In June, all over the world, the LGBT+ community celebrates Pride Month. To celebrate Pride Month, Createch wants to do more than just put a rainbow banner on our site. We want to showcase our LGBT+ members.
Discover also the article of our President.
Barbara Poletti, Practice Leader – SAP
I don't particularly celebrate Pride Month. I am aware of the many years of struggle that were necessary to reach the level of tolerance and acceptance we are able to see today in our Western societies. I am grateful to those who have paved the way. I would not consider myself an activist, I rather chose to live openly and to assert a certain right to indifference. Putting a familiar face on an unknown reality is often a first step towards the acceptance of differences.
There are surely still people who are embarrassed to reveal their sexual orientation in the workplace or think that it can be a hindrance to their career. That's why it is important for those who feel comfortable talking about it openly to lead by example and help nurture a welcoming and caring environment. Above all, it must be demonstrated that it is the talent and commitment of each that counts, and that diversity is an asset that can be appreciated on a daily basis by working together.
I have never felt out of place or judged by my colleagues at Createch, nor by my clients. Overall, I find that we have succeeded in building a very inclusive environment, where diversity has become the norm. I'm not only talking about the LGBTQ+ community, but also about the presence of visible minorities, multiculturalism and gender parity, which are very much alive in our company.
Sylvia Bologna, Chief Delivery Officer
Through my leadership, I have always made a point to foster an environment of diversity and equal opportunity. Our employees have been and will always be welcomed based on their competences rather than sex, ethnicity, religion or sexual orientation. Guided by these values, openness to differences and diversity are at the core of the company’s DNA. As a result, we benefit from a rich influx of different cultures all working as one for the success of our customers.
As a parent of two teenagers with my partner, I strive to embody the best role model I can be and help others feel more confident about themselves. I hope to be an inspiration to everyone to achieve success by embracing their differences and turning them into their strengths.
Christiane Laramée, Leader – Microsoft/Oracle
When I was asked if I was ready to step up and be part of the Createch messages for Pride Month, I addressed it with my spouse of the past 25 years. We first considered that we had nothing to advocate for as we have been in a civil union for 20 years (the 84th in Quebec), that everything was going well for us, even if these rights had not been recognized during our stay in Ontario. Immediately after, the thought occurred to us that if we were able to unite officially, it was because there were others before us who had claimed this right.
What I would like to stand up for now is to ensure that collectively, we NEVER move backwards. In this fragile and constantly changing society, let's keep an eye open for any shift that would go in this direction.
Annie Castonguay, Senior Consultant
I must admit that I don't celebrate Pride Month per se. However, I do not fail to underline the fact that the Stonewall riots took place more than 50 years ago, and despite everything, there is still a long way to go in terms of tolerance, justice and acceptance.

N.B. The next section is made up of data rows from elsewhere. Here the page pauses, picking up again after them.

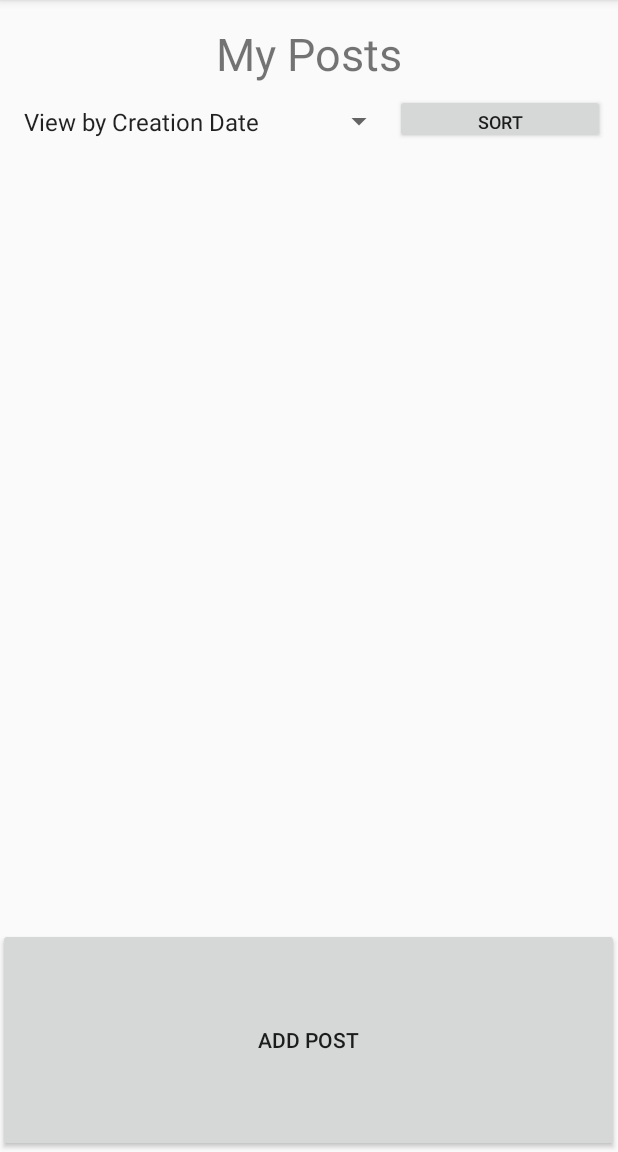
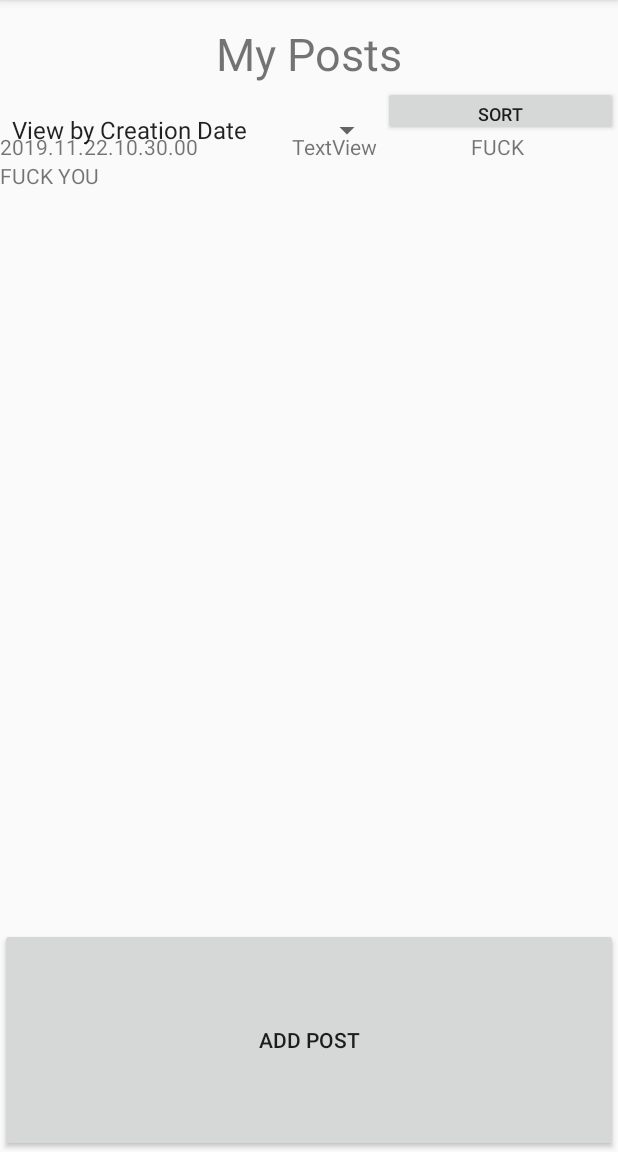
Before and after one commit to wapl/AndroidChallenge2, an Android app: the screen it shows after launch (MainActivity), on a phone screen of 412 x 824 dp, the part 84-1236 px from its top. Run offline under Robolectric (Android 15) with nearby library versions, the phone set to English and light mode, and no system bars.

Commit message:
FROM THE BEGGNiNG

```diff
--- a/app/src/main/java/com/example/androidchallenge2/PostAdapter.java
+++ b/app/src/main/java/com/example/androidchallenge2/PostAdapter.java
@@ -16,7 +16,11 @@ public class PostAdapter extends RecyclerView.Adapter<PostHolder> {
 
     public PostAdapter()
     {
+
         postList=new ArrayList<PostModel>();
+        postList.add(new PostModel("FUCK","FUCK YOU","Personal Post"));
+        postList.add(new PostModel("SHIT","EAT SHIT","Professional Post"));
+        postList.add(new PostModel("BULLSHIT","EVERYTHNG IS BS","Important Post"));
     }
 
     @NonNull
--- a/app/src/main/java/com/example/androidchallenge2/PostHolder.java
+++ b/app/src/main/java/com/example/androidchallenge2/PostHolder.java
@@ -2,6 +2,8 @@ package com.example.androidchallenge2;
 
 import android.view.View;
 import android.widget.TextView;
+
+import org.w3c.dom.Text;
 
 import java.sql.Timestamp;
 import java.text.SimpleDateFormat;
@@ -13,12 +15,14 @@ public class PostHolder extends RecyclerView.ViewHolder {
     private TextView Title;
     private TextView Date;
     private TextView Desc;
+    private TextView Category;
     private static final SimpleDateFormat sdf = new SimpleDateFormat("yyyy.MM.dd.HH.mm.ss");
     public PostHolder(@NonNull View itemView) {
         super(itemView);
         Title=itemView.findViewById(R.id.HoldTitle);
         Date=itemView.findViewById(R.id.HoldDate);
         Desc=itemView.findViewById(R.id.HoldDesc);
+        Category=itemView.findViewById(R.id.HoldCategory);
 
     }
     public void setTitle(String Title)
@@ -33,5 +37,10 @@ public class PostHolder extends RecyclerView.ViewHolder {
     {
         this.Desc.setText(Desc);
     }
+    public void setCategory(String Category)
+    {
+        this.Category.setText(Category);
+    }
+
 
 }
--- a/app/src/main/java/com/example/androidchallenge2/PostModel.java
+++ b/app/src/main/java/com/example/androidchallenge2/PostModel.java
@@ -9,12 +9,14 @@ public class PostModel {
     private String Title;
     private String Description;
     private Timestamp timestamp;
+    private String Category;
 
-    public PostModel(String Title,String Description)
+    public PostModel(String Title,String Description,String Category)
     {
         this.Title=Title;
         this.Description=Description;
         this.timestamp=new Timestamp(System.currentTimeMillis());
+        this.Category=Category;
     }
     public void setTitle(String Title)
     {
@@ -41,4 +43,12 @@ public class PostModel {
     public void setTimestamp(Timestamp timestamp) {
         this.timestamp = timestamp;
     }
+    public void setCategory(String Category)
+    {
+        this.Category=Category;
+    }
+    public String getCategory()
+    {
+        return Category;
+    }
 }
--- a/app/src/main/res/layout/activity_main.xml
+++ b/app/src/main/res/layout/activity_main.xml
@@ -21,44 +21,46 @@
 
     <androidx.recyclerview.widget.RecyclerView
         android:id="@+id/recycler_area"
-        android:layout_width="410dp"
-        android:layout_height="464dp"
+        android:layout_width="0dp"
+        android:layout_height="0dp"
+        android:layout_marginTop="32dp"
         app:layout_constraintBottom_toTopOf="@+id/button"
         app:layout_constraintEnd_toEndOf="parent"
+        app:layout_constraintHorizontal_bias="0.81"
         app:layout_constraintStart_toStartOf="parent"
         app:layout_constraintTop_toBottomOf="@+id/textView3" />
 
     <Spinner
         android:id="@+id/spinner"
         android:layout_width="255dp"
-        android:layout_height="30dp"
-        android:layout_marginTop="3dp"
-        android:layout_marginBottom="3dp"
-        app:layout_constraintBottom_toTopOf="@+id/recycler_area"
+        android:layout_height="wrap_content"
+        app:layout_constraintBottom_toBottomOf="parent"
         app:layout_constraintEnd_toEndOf="parent"
-        app:layout_constraintHorizontal_bias="0.052"
+        app:layout_constraintHorizontal_bias="0.0"
         app:layout_constraintStart_toStartOf="parent"
-        app:layout_constraintTop_toBottomOf="@id/textView3" />
+        app:layout_constraintTop_toTopOf="parent"
+        app:layout_constraintVertical_bias="0.078" />
 
     <Button
         android:id="@+id/Sort"
-        android:layout_width="140dp"
+        android:layout_width="0dp"
         android:layout_height="33dp"
         android:text="Sort"
         android:textSize="12sp"
-        app:layout_constraintBottom_toBottomOf="@+id/spinner"
+        app:layout_constraintBottom_toBottomOf="parent"
         app:layout_constraintEnd_toEndOf="parent"
         app:layout_constraintHorizontal_bias="0.0"
         app:layout_constraintStart_toEndOf="@+id/spinner"
         app:layout_constraintTop_toTopOf="parent"
-        app:layout_constraintVertical_bias="1.0" />
+        app:layout_constraintVertical_bias="0.078" />
 
     <Button
         android:id="@+id/button"
-        android:layout_width="414dp"
+        android:layout_width="0dp"
         android:layout_height="149dp"
         android:text="Add Post"
         app:layout_constraintBottom_toBottomOf="parent"
-        app:layout_constraintEnd_toEndOf="parent" />
+        app:layout_constraintEnd_toEndOf="parent"
+        app:layout_constraintStart_toStartOf="parent" />
 
 </androidx.constraintlayout.widget.ConstraintLayout>
--- a/app/src/main/res/layout/post_row.xml
+++ b/app/src/main/res/layout/post_row.xml
@@ -11,6 +11,13 @@
 
         <TextView
             android:id="@+id/HoldDate"
+            android:layout_width="wrap_content"
+            android:layout_height="wrap_content"
+            android:layout_weight="1"
+            android:text="TextView" />
+
+        <TextView
+            android:id="@+id/HoldCategory"
             android:layout_width="wrap_content"
             android:layout_height="wrap_content"
             android:layout_weight="1"
```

Ignorance is, in my opinion, the most critical source of problems, which is true for all spheres of differences: religion, culture, race, etc. Misunderstanding and lack of familiarity with a reality lead more easily to conflicts. People are sometimes afraid of what they don't know, so we have to keep discussing and explaining. I hope that one day it will no longer be necessary to commemorate Pride Month, in the sense that any difference will be part of normality and acceptance.
My expectations in terms of the integration of LGBTQ+ people in the workplace boil down to the acceptance of everyone. The more we talk about it, the less people will be surprised with words like I'm gay, trans or whatever. It will go into the normalization of things. Moreover, even if I don’t feel quite concerned by this point, I believe that we must think of our future colleagues and opt for non-gendered documents as some people are very affected by the question of gender identity.
Apart from a few dubious jokes from some colleagues at the very beginning, I didn't experience any problems at Projexia. I have always been clear and transparent about my orientation. Indeed, I believe that it helps with acceptance and understanding when there is no hiding place, but not everyone is ready to experience it that way. I know people who don't feel the need to be that open, and that's fine.